Sitcom Star Who Was A Holocaust Survivor Has Died

Robert Clary, the last remaining member of Hogan's Heroes and Holocaust survivor, has died at the age of 96.

By TeeJay Small | Published

The final surviving member of the original cast of the show Hogan’s Heroes has passed away at the age of 96. Robert Clary, born Robert Max Widerman, who portrayed the comedically inclined Corporal Louis LaBeau in the hit 1960’s sitcom was a French actor, a singer, and a survivor of the Holocaust. He spent 31 months in a concentration camp during his teenage years, where nearly all his family were killed, and he was forced to perform music for SS soldiers as entertainment. According to The Hollywood Reporter, Clary died Wednesday morning in his Los Angeles home, and though he was part of a concentration camp, he had no reservations about appearing in a show that revolved around Nazis.
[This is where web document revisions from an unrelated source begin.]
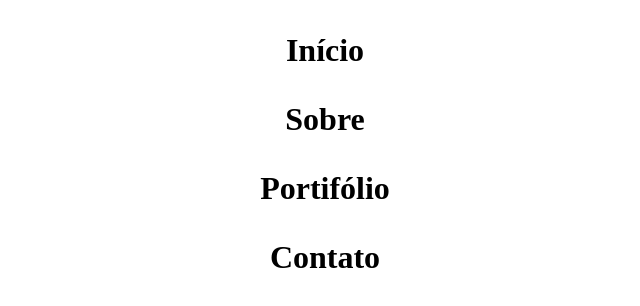
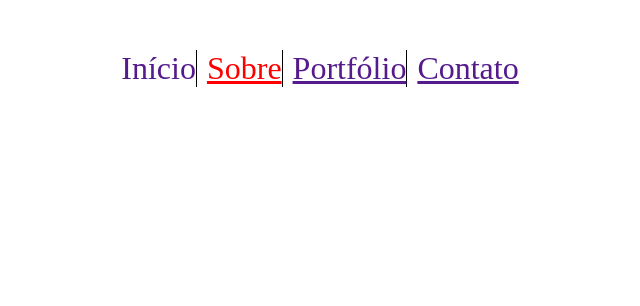
Before and after one commit to TheS1lentKiller/FinalProject-WebDevelopment, a plain HTML site: page Q05/index.html in a window 1280 px wide. Shown: the whole page, without its empty margins (315-955 px from the left). Drawn offline with Linux system fonts and the light colour scheme.

Commit message:
Projeto finalizado.

```diff
--- a/Q05/index.html
+++ b/Q05/index.html
@@ -2,18 +2,19 @@
 <html lang="pt-br">
     <head>
         <meta charset="UTF-8">
-        <link rel="stylesheet" type="text/css" href="">
+        <link rel="stylesheet" type="text/css" href="style.css">
         <script src="script.js"></script>
         <title>Questão 5</title>
     </head>
     <body>
         <center>
-            <h1>
-                <p id="state1">Início</p>
-                <p id="state2">Sobre</p>
-                <p id="state3">Portifólio</p>
-                <p id="state4">Contato</p>
-            </h1>
+            <div class="geral">
+
+                <a href="" id="state1">Início</a>
+                <a href="" id="state2">Sobre</a>
+                <a href="" id="state3">Portfólio</a>
+                <a href="" id="state4">Contato</a>
+            </div>
         </center>
     </body>
 </html>
--- a/Q05/style.css
+++ b/Q05/style.css
@@ -1,16 +1,58 @@
-#state1:link{
-    text-decoration: underline;
+#state1{
+    border-width: 0px;
+    border-right-width: 1px;
+    border-style: solid;
+    border-color: black;
+    float: left;
+    margin-right: 10px;
+
 }
 
-#stat2:visited{
-    text-decoration: overline;
+#state2{
+    border-width: 0px;
+    border-right-width: 1px;
+    border-style: solid;
+    border-color: black;
+    float: left;
+    margin-right: 10px;
+}
+
+#state3{
+    border-width: 0px;
+    border-right-width: 1px;
+    border-style: solid;
+    border-color: black;
+    float: left;
+    margin-right: 10px;
+}
+
+#state4{
+    border-width: 0px;
+    border-style: solid;
+    border-color: black;
+    float: left;
+    margin-right: 10px;
+}
+
+#state1:link{
+    color: black;
+    text-decoration: none;
+}
+
+#state2:visited{
+    color: red;
 }
 
 #state3:hover{
-    text-decoration: underline overline;
-    color: red;
+    color: green;
 }
 
 #state4:active{
-    text-decoration: line-through;
+    color: goldenrod;
 }
+
+.geral{
+    display: table;
+    margin-top: 50px;
+    font-size: xx-large;
+}
```
Also changed, not shown: Q10/script.js (line endings or trailing spaces).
Hogan’s Heroes, which ran for six seasons from 1965 to 1971, followed the oft-comedic antics of a group of allied soldiers staging a covert operation to take down Nazis from within a prisoner-of-war camp. The show starred Robert Clary alongside several other post-war concentration camp survivors. The show also featured a principal cast of Jewish actors Werner Klemperer, John Banner, Leon Askin, and Howard Caine who all fled Nazi Germany years before the show, portraying the four main Nazi characters.

robert clary hogan's heroes

Robert Clary’s Louis LaBeau, along with the rest of the cast, walked the delicate tightrope of making the potentially sensitive content of a prisoner of war camp lighthearted and digestible through wit and parody, while still displaying the woes of war. Clary explained in his memoir he did not have reservations about working on the show due to the many differences between life in a POW camp and life in a concentration camp, stating “Although I did not want to diminish what soldiers went through during their internments, it was like night and day from what people endured in concentration camps.”

After being liberated from the Buchenwald concentration camp, Robert Clary began his decades-long and highly successful career in film and television, as well as painting, singing, and performing live. Throughout his storied career, he collaborated with such great talents as Mel Brooks and Paul Newman. Clary clearly held a worthwhile career after escaping the horrors of the Holocaust.

Robert Clary remained mostly private about his harrowing Holocaust experiences throughout his storied career as an actor, singer, and performer following the war. He opted not to speak openly about the time he spent in the concentration camps for nearly four decades, choosing to reveal the true harsh reality only when Holocaust denial had begun gaining traction throughout the United States. Clary stated, “For 36 years I kept these experiences during the war locked up inside myself, but those who are attempting to deny the Holocaust, my suffering, and the suffering of millions of others have forced me to speak out.”

It is absolutely worth noting during this time of political upheaval regarding figures such as Kanye West and Dave Chappelle making antisemitic remarks within the mainstream popular discourse, that millions of people like Robert Clary suffered at the hands of evil for decades simply for being part of a faith and culture facing persecution. As we enter a new age where fewer and fewer Holocaust survivors remain, it is imperative that we retain their legacy and their history, to ensure the disgusting history of genocide does not repeat itself. We speak for everyone when saying rest in peace, Mr. Clary, you are truly a hero for many reasons.